The main way we foster community and discipleship at CPC is through small groups, which we call Life groups. We have six Life groups meeting right now, and it’s been very much a learning process for the church as we’ve figured out leadership and curriculum and scheduling these past seven months.
I’m so glad we’ve pressed on (and by “we” I mostly mean David and John), and I’m glad our Life group leadership has been open and honest about what works for them and what doesn’t, because I feel like we’re in such a sweet season now. I wanted friendships in all of the Life groups to grow and becoming transparent, but I worried if that happened our groups would become exclusive and not quick to welcome newcomers.

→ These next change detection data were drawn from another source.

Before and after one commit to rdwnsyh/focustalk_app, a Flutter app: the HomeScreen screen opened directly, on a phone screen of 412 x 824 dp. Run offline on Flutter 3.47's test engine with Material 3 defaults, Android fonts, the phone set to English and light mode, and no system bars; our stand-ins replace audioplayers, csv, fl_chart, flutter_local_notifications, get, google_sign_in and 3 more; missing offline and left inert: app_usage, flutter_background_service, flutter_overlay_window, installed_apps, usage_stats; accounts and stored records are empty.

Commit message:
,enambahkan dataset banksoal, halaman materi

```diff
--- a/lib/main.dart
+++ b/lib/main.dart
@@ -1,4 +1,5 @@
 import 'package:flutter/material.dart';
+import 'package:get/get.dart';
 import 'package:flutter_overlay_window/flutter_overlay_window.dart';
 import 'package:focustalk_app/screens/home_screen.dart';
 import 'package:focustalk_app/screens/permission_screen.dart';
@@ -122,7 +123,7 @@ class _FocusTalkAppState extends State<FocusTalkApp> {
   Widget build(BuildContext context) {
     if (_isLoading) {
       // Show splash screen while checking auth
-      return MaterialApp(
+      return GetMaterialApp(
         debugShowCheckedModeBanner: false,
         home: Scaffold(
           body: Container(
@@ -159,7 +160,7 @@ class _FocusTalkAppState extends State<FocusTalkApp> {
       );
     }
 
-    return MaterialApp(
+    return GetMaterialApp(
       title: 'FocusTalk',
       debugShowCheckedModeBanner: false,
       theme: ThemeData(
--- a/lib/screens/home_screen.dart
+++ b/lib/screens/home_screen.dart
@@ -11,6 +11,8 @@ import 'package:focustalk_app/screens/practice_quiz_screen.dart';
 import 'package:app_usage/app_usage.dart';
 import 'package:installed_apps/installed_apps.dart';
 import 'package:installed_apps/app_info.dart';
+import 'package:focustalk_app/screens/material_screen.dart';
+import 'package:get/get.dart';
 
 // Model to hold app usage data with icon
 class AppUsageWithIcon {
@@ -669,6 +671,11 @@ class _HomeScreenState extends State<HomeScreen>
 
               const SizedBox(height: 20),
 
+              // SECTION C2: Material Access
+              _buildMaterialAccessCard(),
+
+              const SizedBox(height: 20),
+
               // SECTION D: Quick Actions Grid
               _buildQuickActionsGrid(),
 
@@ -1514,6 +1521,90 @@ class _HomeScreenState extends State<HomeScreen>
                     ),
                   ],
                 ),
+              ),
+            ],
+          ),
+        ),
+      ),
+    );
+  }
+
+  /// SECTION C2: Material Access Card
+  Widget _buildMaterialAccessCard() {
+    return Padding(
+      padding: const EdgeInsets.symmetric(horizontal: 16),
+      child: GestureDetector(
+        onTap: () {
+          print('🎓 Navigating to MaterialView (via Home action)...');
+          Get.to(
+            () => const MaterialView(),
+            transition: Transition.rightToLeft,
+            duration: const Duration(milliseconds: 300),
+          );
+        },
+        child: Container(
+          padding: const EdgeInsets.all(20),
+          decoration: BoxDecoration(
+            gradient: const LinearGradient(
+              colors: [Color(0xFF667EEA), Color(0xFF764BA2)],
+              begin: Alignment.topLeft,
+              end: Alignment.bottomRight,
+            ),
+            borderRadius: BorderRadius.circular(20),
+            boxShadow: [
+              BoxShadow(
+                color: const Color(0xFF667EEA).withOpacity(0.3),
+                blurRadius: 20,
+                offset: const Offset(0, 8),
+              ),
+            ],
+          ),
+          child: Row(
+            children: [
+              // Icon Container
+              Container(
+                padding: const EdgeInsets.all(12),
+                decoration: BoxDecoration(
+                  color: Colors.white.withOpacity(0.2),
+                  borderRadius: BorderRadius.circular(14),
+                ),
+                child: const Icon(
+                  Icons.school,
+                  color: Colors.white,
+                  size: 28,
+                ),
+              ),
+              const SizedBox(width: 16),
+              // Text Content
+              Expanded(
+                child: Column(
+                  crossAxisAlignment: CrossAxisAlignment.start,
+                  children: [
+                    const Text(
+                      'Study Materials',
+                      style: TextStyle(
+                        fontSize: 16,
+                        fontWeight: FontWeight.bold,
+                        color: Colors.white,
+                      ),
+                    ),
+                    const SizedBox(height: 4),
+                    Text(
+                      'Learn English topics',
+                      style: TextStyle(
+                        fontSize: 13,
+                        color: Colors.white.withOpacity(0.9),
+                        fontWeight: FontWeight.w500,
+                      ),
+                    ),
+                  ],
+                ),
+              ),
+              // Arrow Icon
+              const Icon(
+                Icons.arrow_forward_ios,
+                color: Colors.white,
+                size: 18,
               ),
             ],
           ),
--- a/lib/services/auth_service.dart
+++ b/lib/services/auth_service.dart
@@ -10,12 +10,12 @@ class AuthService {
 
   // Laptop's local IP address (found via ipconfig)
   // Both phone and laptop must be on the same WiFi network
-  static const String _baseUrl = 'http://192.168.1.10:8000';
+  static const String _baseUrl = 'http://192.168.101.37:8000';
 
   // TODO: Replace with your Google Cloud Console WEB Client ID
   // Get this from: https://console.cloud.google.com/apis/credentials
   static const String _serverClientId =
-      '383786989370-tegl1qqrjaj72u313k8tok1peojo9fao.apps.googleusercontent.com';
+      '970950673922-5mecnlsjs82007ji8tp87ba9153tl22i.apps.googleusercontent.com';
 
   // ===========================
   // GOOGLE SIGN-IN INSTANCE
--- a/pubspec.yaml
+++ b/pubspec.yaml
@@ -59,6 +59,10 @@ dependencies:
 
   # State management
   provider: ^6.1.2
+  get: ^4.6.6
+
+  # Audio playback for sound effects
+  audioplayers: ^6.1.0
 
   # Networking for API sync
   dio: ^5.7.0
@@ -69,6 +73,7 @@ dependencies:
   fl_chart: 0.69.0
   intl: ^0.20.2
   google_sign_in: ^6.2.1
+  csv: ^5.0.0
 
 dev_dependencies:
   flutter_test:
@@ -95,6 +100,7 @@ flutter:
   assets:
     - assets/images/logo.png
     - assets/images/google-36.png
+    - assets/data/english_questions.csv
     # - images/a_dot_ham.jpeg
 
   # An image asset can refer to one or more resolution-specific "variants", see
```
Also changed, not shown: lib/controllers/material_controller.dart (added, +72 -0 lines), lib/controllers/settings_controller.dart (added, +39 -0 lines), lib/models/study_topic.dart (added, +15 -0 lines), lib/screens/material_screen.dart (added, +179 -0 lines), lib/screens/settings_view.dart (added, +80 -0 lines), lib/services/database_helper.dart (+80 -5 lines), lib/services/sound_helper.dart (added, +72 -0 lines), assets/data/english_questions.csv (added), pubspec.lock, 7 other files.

I love how that worry has melted away as I’ve seen that our Life groups are a natural extension of our church family. CPC is a friendly, welcoming church, and so time and again David and I hear of people feeling welcomed and pursued as they join a Life Group. It’s been encouraging to see others thrive in their Life Group, and also to feel like David and I are thriving in ours.
If you’re curious about how our small group ministry works right now: we meet twice a month and have discussion questions to process and apply that Sunday’s sermon. There is purposeful age diversity in all the groups — young families with college students with singles with empty nesters.
Each group has flexibility as to whether they want meeting times to be with all adults, or to split up by gender. The group decides together which evening a week to meet on. Our ladies meet two Sunday evenings a month at my house and the guys meet the alternate Sundays at another house. Then we do a whole-group hang out (like a picnic at the river or a low country boil) every couple months or so.
This has worked perfectly for our group since we have lots of young kiddos and meeting girls and guys separately has kept childcare from being an issue. But a couple groups with fewer kids meet all together, and another group hires a babysitter. It’s fun to see people have freedom to decide what works best for them rather than trying to have one specific formula for everyone.
The groups were started by location, but have evolved into a more organic style. Newcomers can choose a group either based on location, on what night works best for them, or if they have a friendship with someone in the group. I hope this has created a more natural atmosphere instead of just assigning someone to a group.
One of my favorite things on a Sunday morning is to greet a visitor and after chatting for awhile, to invite them to check out our Life group — only to have them say “I’ve already been invited to three other Life groups!” I can’t tell you how happy it makes me to be apart of a church family like this.